18.2 This chapter is concerned with the collection, use, storage, disclosure and transfer of genetic samples and information that have been collected primarily for use in research and are held in collections by hospitals, public and private research organisations, and in the archives of pathology laboratories.
18.3 Other collections of genetic samples and information exist, which can be used in research, although they were not created primarily for that purpose. These include pathology collections, banked tissue, newborn screening cards, and other collections, such as those maintained as part of a population screening program.
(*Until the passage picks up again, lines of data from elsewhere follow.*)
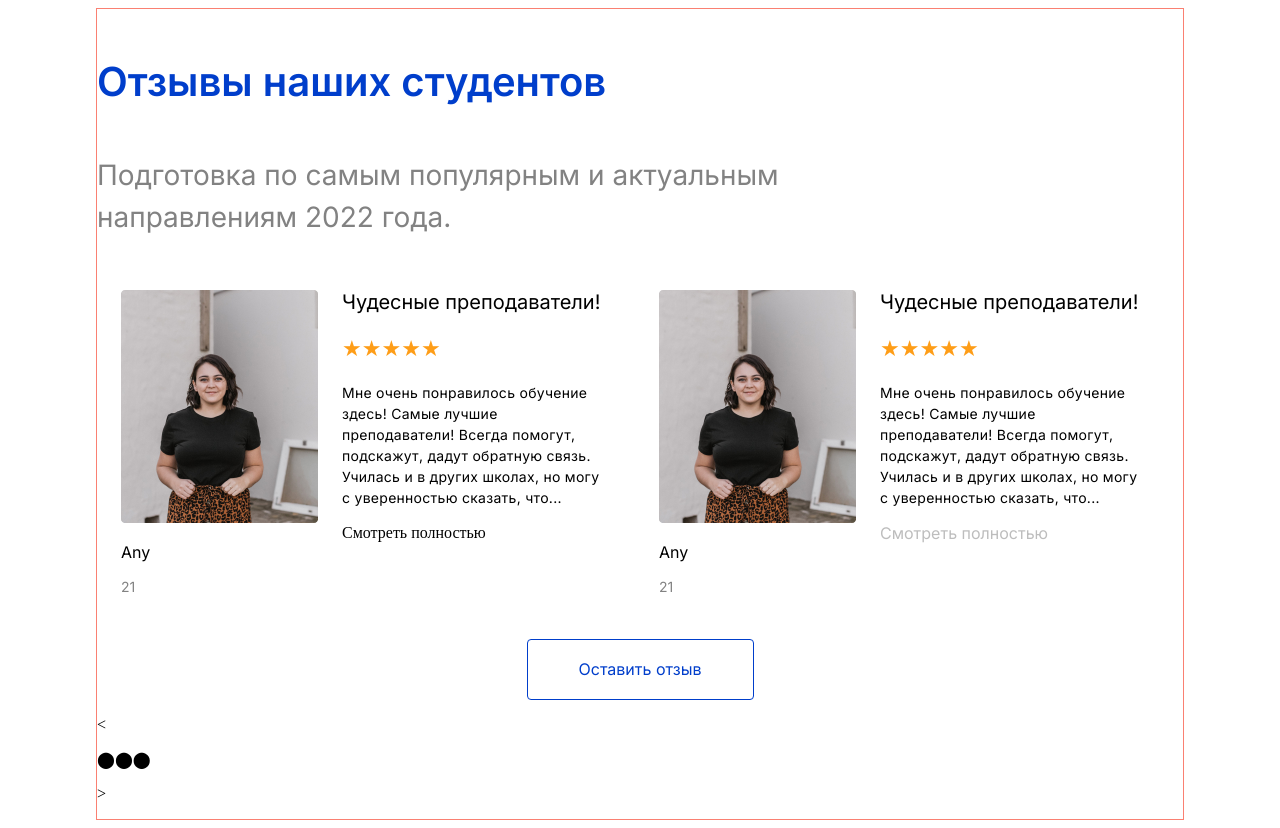
Repository: Malvuna/Studi
Page: index.html
An editor plug-in stored every save of this project. The page is shown before and after the next save, followed by the edit.
The browser window is 1280 px wide. The pictures show the whole page.

Above is the page before, as saved 2022-07-11 17:57:39.

After the next save:
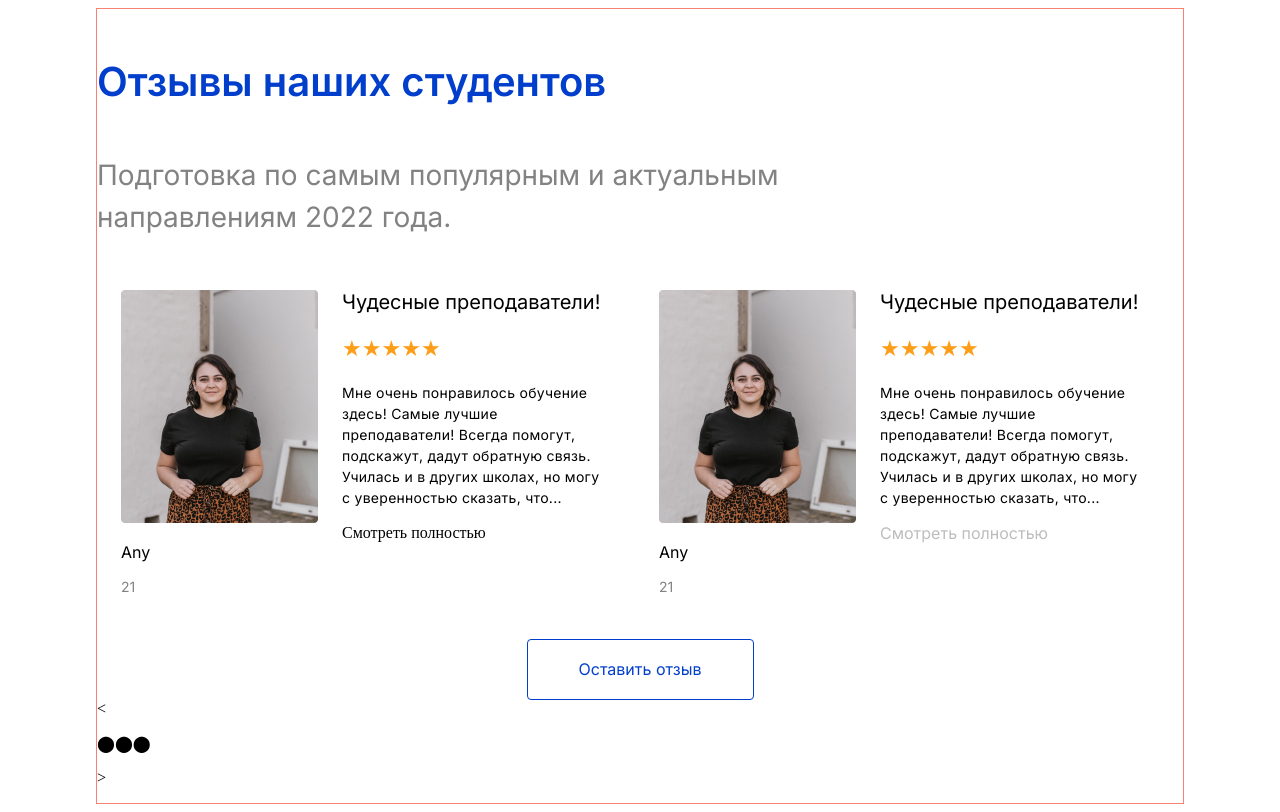
Saved 9 s later.
--- a/javascript/javascript.js
+++ b/javascript/javascript.js
@@ -64,7 +64,7 @@ let divNavigator = document.querySelector("#navigator");
 textAll.className = "navigator";
 container.append(divNavigator);
 
-let leftArrow = document.createElement("p");
+let leftArrow = document.createElement("div");
 leftArrow.innerHTML = "<";
 divNavigator.append(leftArrow);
Collections of this kind may have great value for research because they include samples taken over a long period of time, or from a unique class of patients. These databases are examined in Chapter 19.
18.4 This chapter begins by explaining the terms ‘human genetic database’ and ‘human genetic research database’ and describes (with reference to Australian and overseas examples) how these databases are formed and how they are used in research.
18.5 The chapter then examines aspects of the existing regulatory framework that applies to the operation of human genetic research databases. As with other aspects of research involving humans, the relevant regulatory framework centres on the National Health and Medical Research Council’s (NHMRC) National Statement on Ethical Conduct in Research Involving Humans (the National Statement) and on statutory restrictions on dealing with personal information under the Privacy Act 1988 (Cth) (Privacy Act) and similar state and territory legislation.
18.6 The Inquiry has concluded that new regulation of human genetic research databases is necessary. The Inquiry has taken a ‘light-touch’ approach, recommending the inclusion of new provisions in the National Statement to provide ethical guidance on the operation and use of human genetic research databases. The Inquiry also recommends the introduction of a registration system, administered and overseen by the NHMRC, and the use of a gene trustee to protect the privacy of samples and information held in databases, where appropriate. In addition, the Inquiry is of the view that policies should be developed to control the use and disclosure of genetic samples and information held in human genetic research databases for other purposes, including law enforcement.
 K Dearne, ‘Biotech Industry Booming’, The Australian, 14 May 2002, 3.
 Human genetic databases created for law enforcement and forensic purposes are discussed in Part J.
 National Health and Medical Research Council, National Statement on Ethical Conduct in Research Involving Humans (1999), NHMRC, Canberra.
 And related guidelines: National Health and Medical Research Council, Guidelines Under Section 95 of the Privacy Act 1988 (2000), NHMRC, Canberra; National Health and Medical Research Council, Guidelines Approved Under Section 95A of the Privacy Act 1988 (2001) National Health and Medical Research Council.